WHAT THE TASK ASKS:
Copy out every line of the records in which "Greenland" can be found.

(RECORDS FOR PROCESSING begins)

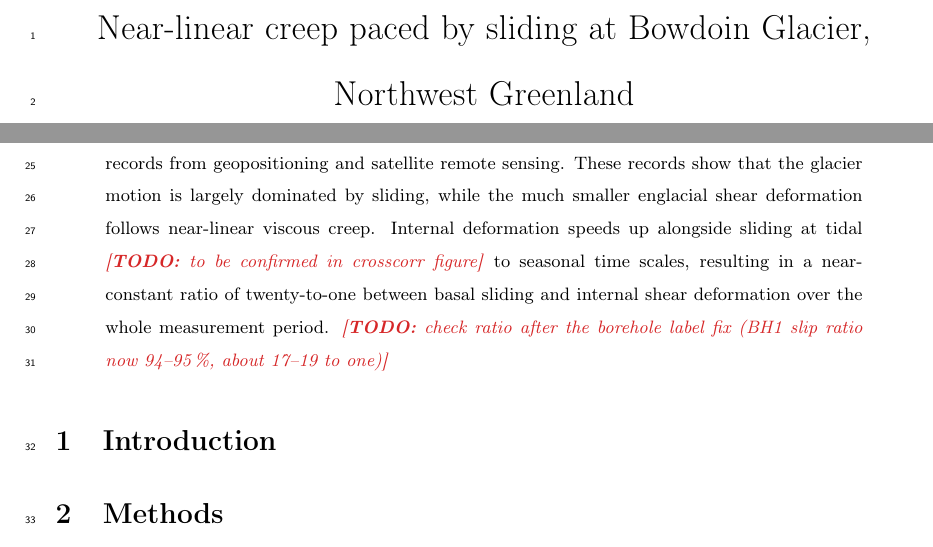
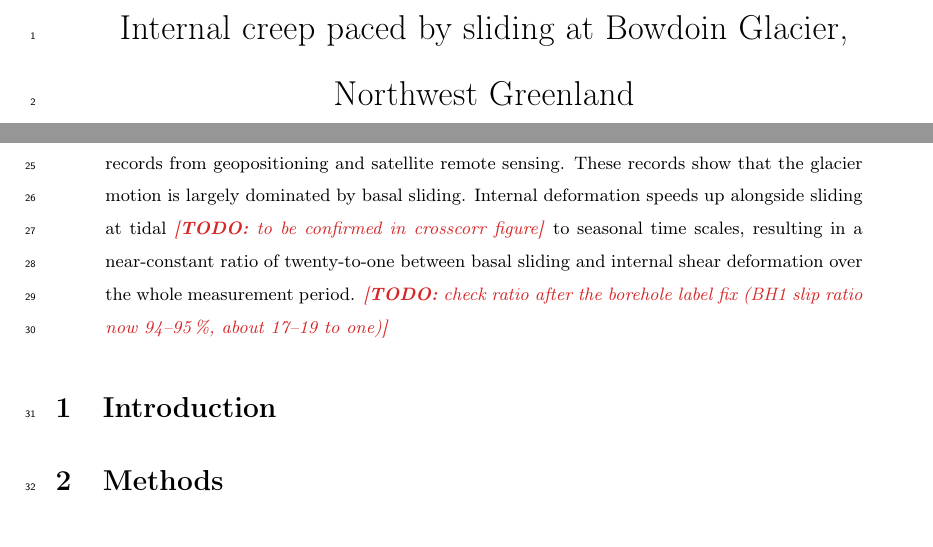
Before and after one commit to juseg/bowdoin, a LaTeX paper (articles/deformation/bowdoin-deformation.tex): two parts of pages 1 and 2 of 6, joined at a grey line, cut so that both start at the same text. Compiled offline with pdfLaTeX.

Commit message:
Remove near-linear from title and abstract.

```diff
--- a/articles/deformation/bowdoin-deformation.tex
+++ b/articles/deformation/bowdoin-deformation.tex
@@ -36,7 +36,7 @@
 \hypersetup{colorlinks, citecolor=c0, linkcolor=c1, urlcolor=c6}
 
 % preliminary title
-\title{Near-linear creep paced by sliding at Bowdoin~Glacier, Northwest Greenland}
+\title{Internal creep paced by sliding at Bowdoin~Glacier, Northwest Greenland}
 
 % alternative titles
 % - Sliding constantly twenty times near-linear creep at Bowdoin~Glacier
@@ -92,8 +92,7 @@
     metres deep into Bowdoin Glacier, a tidewater glacier in northwest
     Greenland, and compare it to surface velocity records from geopositioning
     and satellite remote sensing. These records show that the glacier motion is
-    largely dominated by sliding, while the much smaller englacial shear
-    deformation follows near-linear viscous creep. Internal deformation speeds
+    largely dominated by basal sliding. Internal deformation speeds
     up alongside sliding at tidal \todo{to be confirmed in crosscorr figure}
     to seasonal time scales, resulting in a near-constant ratio of
     twenty-to-one between basal sliding and internal
```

(RECORDS FOR PROCESSING ends)

PROBLEM SOLUTION:
-\title{Near-linear creep paced by sliding at Bowdoin~Glacier, Northwest Greenland}
+\title{Internal creep paced by sliding at Bowdoin~Glacier, Northwest Greenland}
     Greenland, and compare it to surface velocity records from geopositioning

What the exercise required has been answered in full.